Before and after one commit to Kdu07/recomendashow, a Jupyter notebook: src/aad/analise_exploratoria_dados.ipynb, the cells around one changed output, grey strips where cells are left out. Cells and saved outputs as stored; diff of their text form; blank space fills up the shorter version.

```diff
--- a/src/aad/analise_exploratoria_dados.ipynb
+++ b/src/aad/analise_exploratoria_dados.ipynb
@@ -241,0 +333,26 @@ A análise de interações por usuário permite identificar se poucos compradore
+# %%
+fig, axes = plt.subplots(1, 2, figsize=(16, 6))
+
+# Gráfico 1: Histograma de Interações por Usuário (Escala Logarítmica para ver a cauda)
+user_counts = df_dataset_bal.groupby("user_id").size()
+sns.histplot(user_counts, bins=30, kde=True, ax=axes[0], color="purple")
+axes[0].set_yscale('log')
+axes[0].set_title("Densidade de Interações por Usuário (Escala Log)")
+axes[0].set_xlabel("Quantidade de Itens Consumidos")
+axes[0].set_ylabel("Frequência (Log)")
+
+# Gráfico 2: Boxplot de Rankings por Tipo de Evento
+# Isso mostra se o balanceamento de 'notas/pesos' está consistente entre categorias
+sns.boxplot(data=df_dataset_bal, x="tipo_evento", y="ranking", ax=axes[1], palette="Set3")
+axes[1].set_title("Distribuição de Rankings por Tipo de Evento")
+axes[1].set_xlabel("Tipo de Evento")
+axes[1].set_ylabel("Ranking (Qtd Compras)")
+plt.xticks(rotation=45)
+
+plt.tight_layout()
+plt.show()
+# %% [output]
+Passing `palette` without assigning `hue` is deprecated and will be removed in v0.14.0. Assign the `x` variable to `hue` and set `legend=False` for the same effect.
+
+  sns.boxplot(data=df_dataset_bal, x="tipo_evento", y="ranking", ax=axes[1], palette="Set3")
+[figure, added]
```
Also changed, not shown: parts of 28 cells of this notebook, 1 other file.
++++++++
## Task details
For the string "Rankings", show each line of the listing where it appears.

## Exercise response
+# Gráfico 2: Boxplot de Rankings por Tipo de Evento
+axes[1].set_title("Distribuição de Rankings por Tipo de Evento")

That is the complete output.